// use it for the purchase, 
$unpaid_purchase_amount = $current_purchase_amount - $current_wallet_amount 
$current_wallet_amount = 0 
// along with what ever is needed from earnings, 
$current_earnings - $unpaid_purchase_amount 
// to complete the purchase, 
$unpaid_purchase_amount = 0 
// or (if that combination is not enough for the purchase, 
if ($current_wallet_amount + $current_earnings) < $current_purchase_amount 
// then: ‘not enough money’ message 
display message 

Then, if that all looks good (I don’t think it does, even though it is close), change to code. i.e. the “which isn’t” becomes an if (condition) { etc.


#28

Except i’d rearrange it slightly for streamlining the ifs, by using some mathematical logic.

If I have enough combined cash to make the transaction:
  Subtract the whole amount from the primary source of funds.
  If the primary source is now negative:
    Add the primary source (which is a negative number...) to the secondary source.
    Set the primary source to 0.
  Endif
  Do any other 'you paid for it' logic.
Else
 display not enough cash.
Endif

You dont need to calculate the unpaid amount separately - it’s simply the negative value of the primary payment type.

You’re guaranteed not to have a negative value in the secondary source because you’ve already checked that the combined funds are sufficient for the purchase.


#29

Thanks again for your replies.

I have now tried this, but I believe my code is incorrect (and maybe the logic).
Can you suggested a correction, please:

		if($wallet >= $amount){

			$wallet = (string)($wallet - $amount);
			$db->where('id', $user_id);
			$update_wallet = $db->update(T_USERS, [
				'wallet' => $wallet
			]);

			} else {

			if($wallet < $amount){
			$wallet - $amount;
			$earnings = (string)($earnings + $wallet);
			$wallet = '0';
							$db->where('id', $user_id);
							$update_user_balance = $db->update(T_USERS, [
								'earnings' => $earnings
								]);
						}
			}

I look forward to any additional help


#30

The if after the else doesn’t seem necessary.

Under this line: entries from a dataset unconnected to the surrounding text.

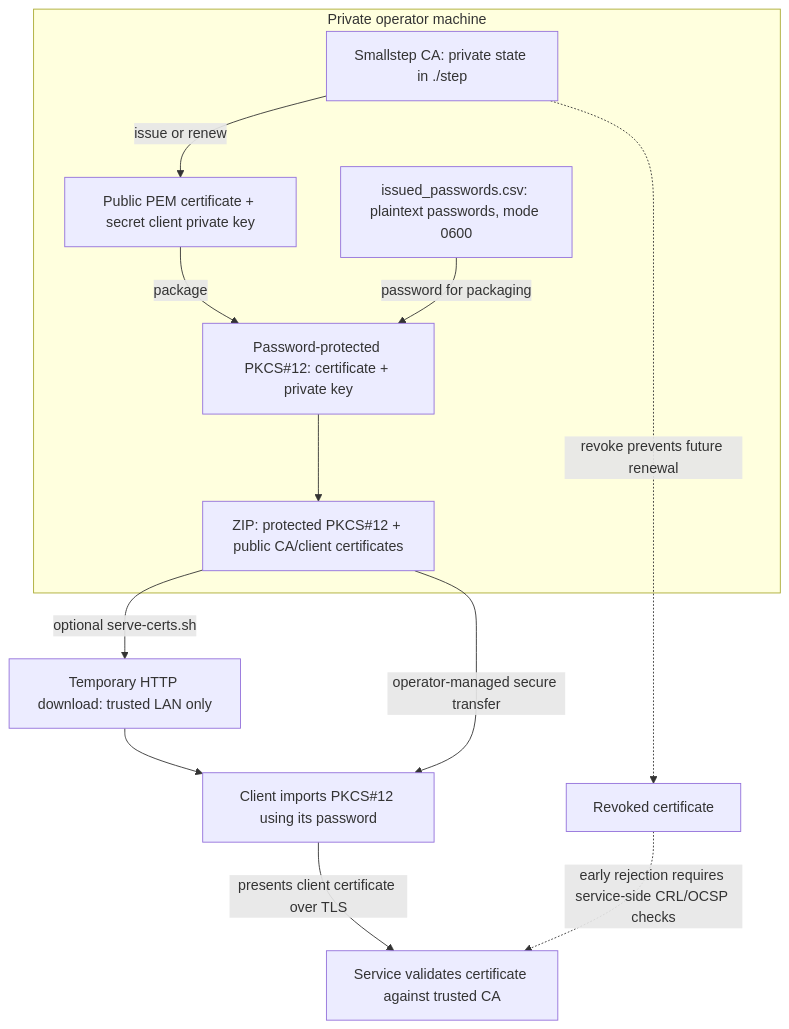
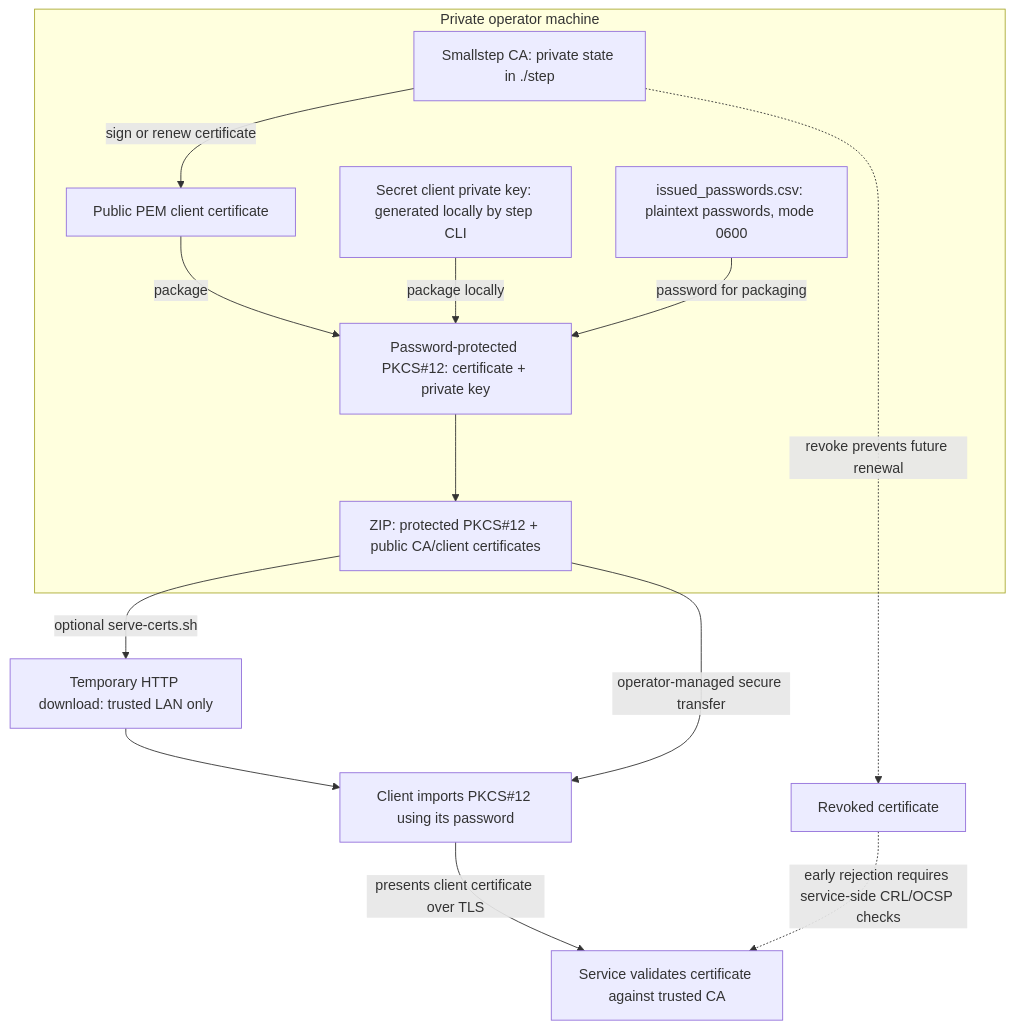
Before and after one commit to alsd4git/mtls-cli: the diagram in README.md, drawn with Mermaid. The commit also changed other lines of this file, not shown here.

Commit message:
docs(security): 📝 distinguish local key generation from CA signing

````diff
--- a/README.md
+++ b/README.md
@@ -37,20 +37,22 @@
 ```mermaid
 flowchart TD
     subgraph Local[Private operator machine]
         CA["Smallstep CA: private state in ./step"]
-        PEM["Public PEM certificate + secret client private key"]
+        CERT["Public PEM client certificate"]
+        KEY["Secret client private key: generated locally by step CLI"]
         CSV["issued_passwords.csv: plaintext passwords, mode 0600"]
         P12["Password-protected PKCS#12: certificate + private key"]
         ZIP["ZIP: protected PKCS#12 + public CA/client certificates"]
-        CA -->|issue or renew| PEM
-        PEM -->|package| P12
+        CA -->|sign or renew certificate| CERT
+        CERT -->|package| P12
+        KEY -->|package locally| P12
         CSV -->|password for packaging| P12
         P12 --> ZIP
     end
     ZIP -->|optional serve-certs.sh| HTTP["Temporary HTTP download: trusted LAN only"]
     HTTP --> CLIENT["Client imports PKCS#12 using its password"]
     ZIP -->|operator-managed secure transfer| CLIENT
     CLIENT -->|presents client certificate over TLS| SERVICE["Service validates certificate against trusted CA"]
     CA -.->|revoke prevents future renewal| REVOKED["Revoked certificate"]
     REVOKED -.->|early rejection requires service-side CRL/OCSP checks| SERVICE
 ```
````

Unless you want it there for readability it can be assumed that when $wallet is not greater than or equal to $amount it would be less than $amount.

The $wallet - $amount line performs an operation but I don’t see where it’s doing anything like changing or assigning the value to a variable.

The $earnings section looks to be OK as long as $earnings is enough to add the negative $wallet to it. I think it would be a good idea to wrap that section of code in if conditionals to make sure that’s true.